▸ **Your instructions**
Since only the text is wanted, print every entry below exactly and omit the images.

▸ **Listed records**
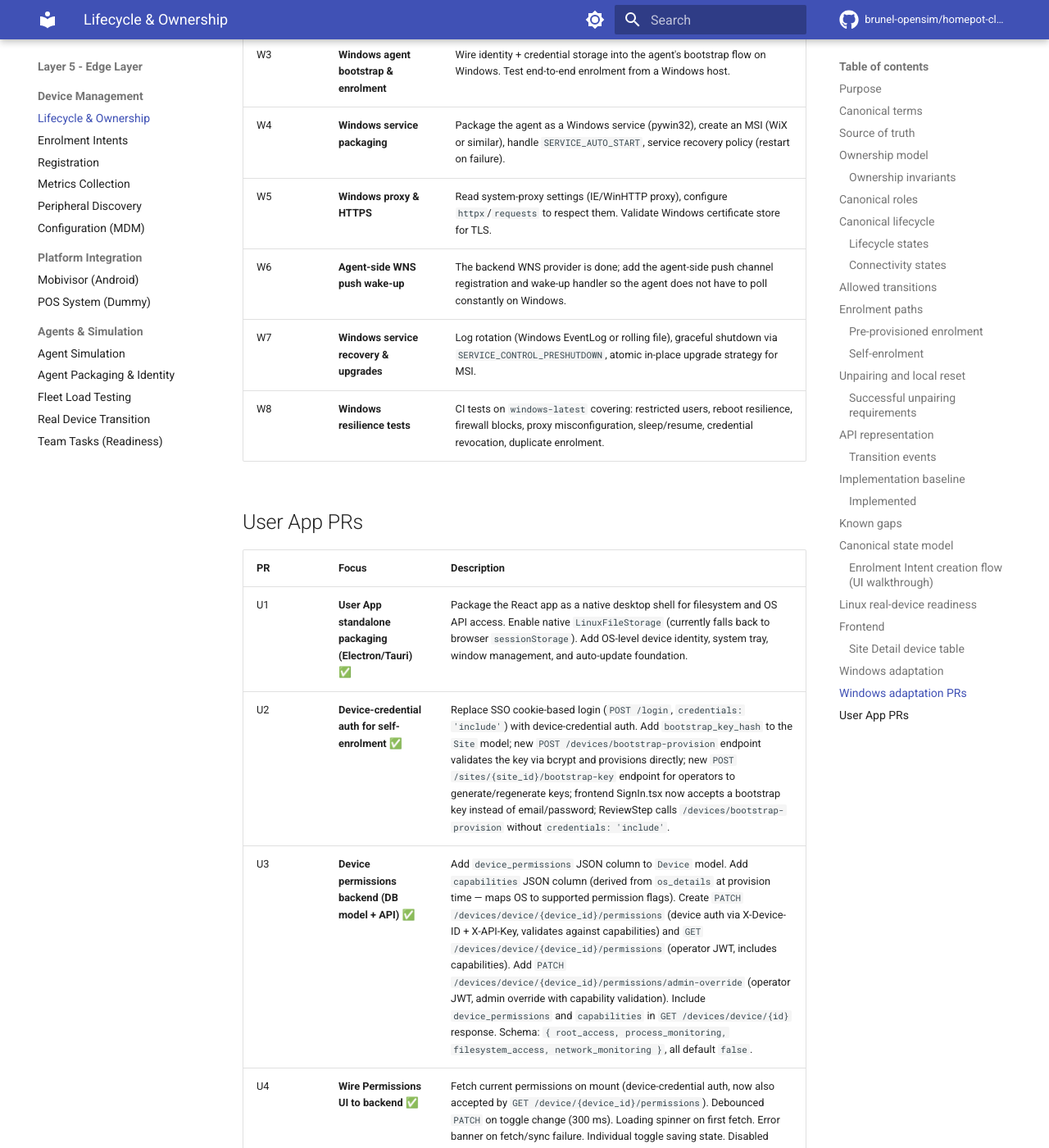
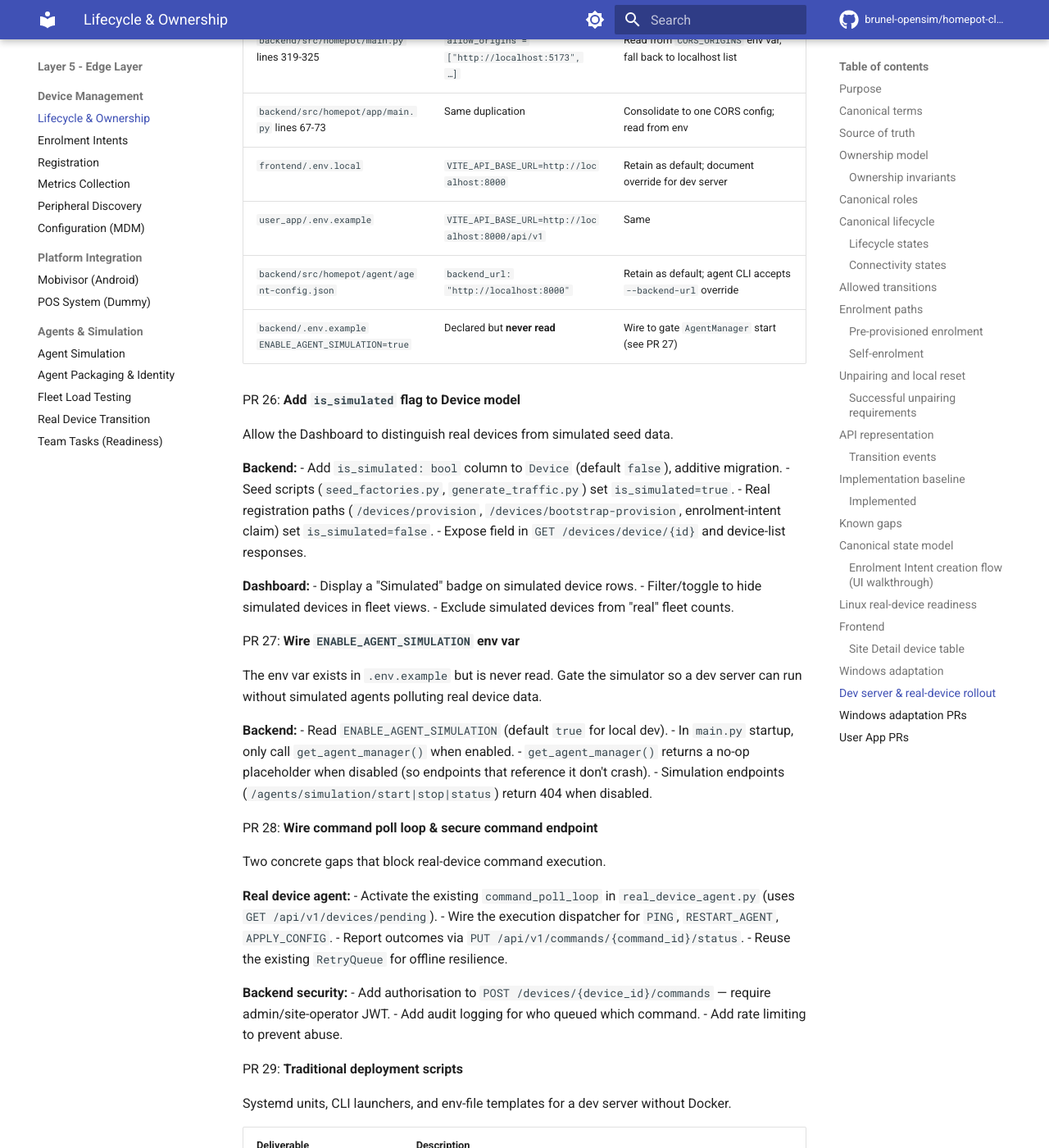
Before and after one commit to brunel-opensim/homepot-client, an MkDocs documentation site: the page built from docs/device-lifecycle-and-ownership.md, in a window 1280 px wide and 1400 px high, scrolled down 16652 px. Shown: the whole window at 82% size. Built offline with MkDocs 1.6.1 and Material for MkDocs 9.7.7, drawn with Linux system fonts in a browser that asks for light colours; comment, search, counter and statistics services are not loaded; the version menu is left out; some of the changed text lies outside the part shown.

Commit message:
docs: add PR 25-30 for dev server & real-device rollout roadmap

```diff
--- a/docs/device-lifecycle-and-ownership.md
+++ b/docs/device-lifecycle-and-ownership.md
@@ -559,6 +559,92 @@ Only after the Linux real-device contract works:
 - test restricted users, reboot, firewall, proxy, sleep/resume, and credential revocation.
 The backend APIs and lifecycle rules should remain platform-neutral.
 
+## Dev server & real-device rollout
+
+These PRs close the gap between localhost simulation and real device testing on a dev server.
+They focus on configuration parameterisation, data-model fidelity, and deployment tooling.
+
+PR 25: **Environment-agnostic configuration**
+
+Replace hardcoded localhost values with environment-driven configuration so the same
+build targets localhost, a dev server, or production without code changes.
+
+| File | Current (hardcoded) | Target |
+|---|---|---|
+| `backend/src/homepot/main.py` lines 319-325 | `allow_origins = ["http://localhost:5173", …]` | Read from `CORS_ORIGINS` env var, fall back to localhost list |
+| `backend/src/homepot/app/main.py` lines 67-73 | Same duplication | Consolidate to one CORS config; read from env |
+| `frontend/.env.local` | `VITE_API_BASE_URL=http://localhost:8000` | Retain as default; document override for dev server |
+| `user_app/.env.example` | `VITE_API_BASE_URL=http://localhost:8000/api/v1` | Same |
+| `backend/src/homepot/agent/agent-config.json` | `backend_url: "http://localhost:8000"` | Retain as default; agent CLI accepts `--backend-url` override |
+| `backend/.env.example` `ENABLE_AGENT_SIMULATION=true` | Declared but **never read** | Wire to gate `AgentManager` start (see PR 27) |
+
+PR 26: **Add `is_simulated` flag to Device model**
+
+Allow the Dashboard to distinguish real devices from simulated seed data.
+
+**Backend:**
+- Add `is_simulated: bool` column to `Device` (default `false`), additive migration.
+- Seed scripts (`seed_factories.py`, `generate_traffic.py`) set `is_simulated=true`.
+- Real registration paths (`/devices/provision`, `/devices/bootstrap-provision`, enrolment-intent claim) set `is_simulated=false`.
+- Expose field in `GET /devices/device/{id}` and device-list responses.
+
+**Dashboard:**
+- Display a "Simulated" badge on simulated device rows.
+- Filter/toggle to hide simulated devices in fleet views.
+- Exclude simulated devices from "real" fleet counts.
+
+PR 27: **Wire `ENABLE_AGENT_SIMULATION` env var**
+
+The env var exists in `.env.example` but is never read. Gate the simulator so a dev
+server can run without simulated agents polluting real device data.
+
+**Backend:**
+- Read `ENABLE_AGENT_SIMULATION` (default `true` for local dev).
+- In `main.py` startup, only call `get_agent_manager()` when enabled.
+- `get_agent_manager()` returns a no-op placeholder when disabled (so endpoints that reference it don't crash).
+- Simulation endpoints (`/agents/simulation/start|stop|status`) return 404 when disabled.
+
+PR 28: **Wire command poll loop & secure command endpoint**
+
+Two concrete gaps that block real-device command execution.
+
+**Real device agent:**
+- Activate the existing `command_poll_loop` in `real_device_agent.py` (uses `GET /api/v1/devices/pending`).
+- Wire the execution dispatcher for `PING`, `RESTART_AGENT`, `APPLY_CONFIG`.
+- Report outcomes via `PUT /api/v1/commands/{command_id}/status`.
+- Reuse the existing `RetryQueue` for offline resilience.
+
+**Backend security:**
+- Add authorisation to `POST /devices/{device_id}/commands` — require admin/site-operator JWT.
+- Add audit logging for who queued which command.
+- Add rate limiting to prevent abuse.
+
+PR 29: **Traditional deployment scripts**
+
+Systemd units, CLI launchers, and env-file templates for a dev server without Docker.
+
+| Deliverable | Description |
+|---|---|
+| `deploy/homepot-api.service` | Systemd unit for the FastAPI backend (uvicorn, working directory, user, env file, log config) |
+| `deploy/homepot-agent.service` | Systemd unit for the real device agent |
+| `deploy/homepot-frontend.service` | Systemd unit for the Vite/React dashboard (built as static files served by a simple HTTP server, or reverse-proxied) |
+| `deploy/env-override.sh` | Script that sets `CORS_ORIGINS`, `DATABASE__URL`, `SECRET_KEY`, `ENABLE_AGENT_SIMULATION=false` for dev server |
+| `deploy/README.md` | Walkthrough: provision database, copy env file, enable services, verify health |
+| `scripts/setup-dev-server.sh` | Opinionated one-shot: installs deps, creates DB, runs migrations, starts services in correct order |
+
+PR 30: **Dev server smoke tests**
+
+A test suite that validates a fresh dev server deployment before real devices connect.
+
+**Tests:**
+- Health endpoint responds 200.
+- Unauthenticated device endpoints reject with 401.
+- Admin can create a site and enrolment intent.
+- Agent can bootstrap-provision and heartbeat.
+- Simulator is off (`/agents/simulation/status` returns 404).
+- CORS headers include the configured dev server origin.
+- `is_simulated=false` on provisioned devices.
+
 ## Windows adaptation PRs
 
 | PR  | Focus | Description |
```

▸ **Response below**
Before and after one commit to brunel-opensim/homepot-client, an MkDocs documentation site: the page built from docs/device-lifecycle-and-ownership.md, in a window 1280 px wide and 1400 px high, scrolled down 16652 px. Shown: the whole window at 82% size. Built offline with MkDocs 1.6.1 and Material for MkDocs 9.7.7, drawn with Linux system fonts in a browser that asks for light colours; comment, search, counter and statistics services are not loaded; the version menu is left out; some of the changed text lies outside the part shown.

Commit message:
docs: add PR 25-30 for dev server & real-device rollout roadmap

```diff
--- a/docs/device-lifecycle-and-ownership.md
+++ b/docs/device-lifecycle-and-ownership.md
@@ -559,6 +559,92 @@ Only after the Linux real-device contract works:
 - test restricted users, reboot, firewall, proxy, sleep/resume, and credential revocation.
 The backend APIs and lifecycle rules should remain platform-neutral.
 
+## Dev server & real-device rollout
+
+These PRs close the gap between localhost simulation and real device testing on a dev server.
+They focus on configuration parameterisation, data-model fidelity, and deployment tooling.
+
+PR 25: **Environment-agnostic configuration**
+
+Replace hardcoded localhost values with environment-driven configuration so the same
+build targets localhost, a dev server, or production without code changes.
+
+| File | Current (hardcoded) | Target |
+|---|---|---|
+| `backend/src/homepot/main.py` lines 319-325 | `allow_origins = ["http://localhost:5173", …]` | Read from `CORS_ORIGINS` env var, fall back to localhost list |
+| `backend/src/homepot/app/main.py` lines 67-73 | Same duplication | Consolidate to one CORS config; read from env |
+| `frontend/.env.local` | `VITE_API_BASE_URL=http://localhost:8000` | Retain as default; document override for dev server |
+| `user_app/.env.example` | `VITE_API_BASE_URL=http://localhost:8000/api/v1` | Same |
+| `backend/src/homepot/agent/agent-config.json` | `backend_url: "http://localhost:8000"` | Retain as default; agent CLI accepts `--backend-url` override |
+| `backend/.env.example` `ENABLE_AGENT_SIMULATION=true` | Declared but **never read** | Wire to gate `AgentManager` start (see PR 27) |
+
+PR 26: **Add `is_simulated` flag to Device model**
+
+Allow the Dashboard to distinguish real devices from simulated seed data.
+
+**Backend:**
+- Add `is_simulated: bool` column to `Device` (default `false`), additive migration.
+- Seed scripts (`seed_factories.py`, `generate_traffic.py`) set `is_simulated=true`.
+- Real registration paths (`/devices/provision`, `/devices/bootstrap-provision`, enrolment-intent claim) set `is_simulated=false`.
+- Expose field in `GET /devices/device/{id}` and device-list responses.
+
+**Dashboard:**
+- Display a "Simulated" badge on simulated device rows.
+- Filter/toggle to hide simulated devices in fleet views.
+- Exclude simulated devices from "real" fleet counts.
+
+PR 27: **Wire `ENABLE_AGENT_SIMULATION` env var**
+
+The env var exists in `.env.example` but is never read. Gate the simulator so a dev
+server can run without simulated agents polluting real device data.
+
+**Backend:**
+- Read `ENABLE_AGENT_SIMULATION` (default `true` for local dev).
+- In `main.py` startup, only call `get_agent_manager()` when enabled.
+- `get_agent_manager()` returns a no-op placeholder when disabled (so endpoints that reference it don't crash).
+- Simulation endpoints (`/agents/simulation/start|stop|status`) return 404 when disabled.
+
+PR 28: **Wire command poll loop & secure command endpoint**
+
+Two concrete gaps that block real-device command execution.
+
+**Real device agent:**
+- Activate the existing `command_poll_loop` in `real_device_agent.py` (uses `GET /api/v1/devices/pending`).
+- Wire the execution dispatcher for `PING`, `RESTART_AGENT`, `APPLY_CONFIG`.
+- Report outcomes via `PUT /api/v1/commands/{command_id}/status`.
+- Reuse the existing `RetryQueue` for offline resilience.
+
+**Backend security:**
+- Add authorisation to `POST /devices/{device_id}/commands` — require admin/site-operator JWT.
+- Add audit logging for who queued which command.
+- Add rate limiting to prevent abuse.
+
+PR 29: **Traditional deployment scripts**
+
+Systemd units, CLI launchers, and env-file templates for a dev server without Docker.
+
+| Deliverable | Description |
+|---|---|
+| `deploy/homepot-api.service` | Systemd unit for the FastAPI backend (uvicorn, working directory, user, env file, log config) |
+| `deploy/homepot-agent.service` | Systemd unit for the real device agent |
+| `deploy/homepot-frontend.service` | Systemd unit for the Vite/React dashboard (built as static files served by a simple HTTP server, or reverse-proxied) |
+| `deploy/env-override.sh` | Script that sets `CORS_ORIGINS`, `DATABASE__URL`, `SECRET_KEY`, `ENABLE_AGENT_SIMULATION=false` for dev server |
+| `deploy/README.md` | Walkthrough: provision database, copy env file, enable services, verify health |
+| `scripts/setup-dev-server.sh` | Opinionated one-shot: installs deps, creates DB, runs migrations, starts services in correct order |
+
+PR 30: **Dev server smoke tests**
+
+A test suite that validates a fresh dev server deployment before real devices connect.
+
+**Tests:**
+- Health endpoint responds 200.
+- Unauthenticated device endpoints reject with 401.
+- Admin can create a site and enrolment intent.
+- Agent can bootstrap-provision and heartbeat.
+- Simulator is off (`/agents/simulation/status` returns 404).
+- CORS headers include the configured dev server origin.
+- `is_simulated=false` on provisioned devices.
+
 ## Windows adaptation PRs
 
 | PR  | Focus | Description |
```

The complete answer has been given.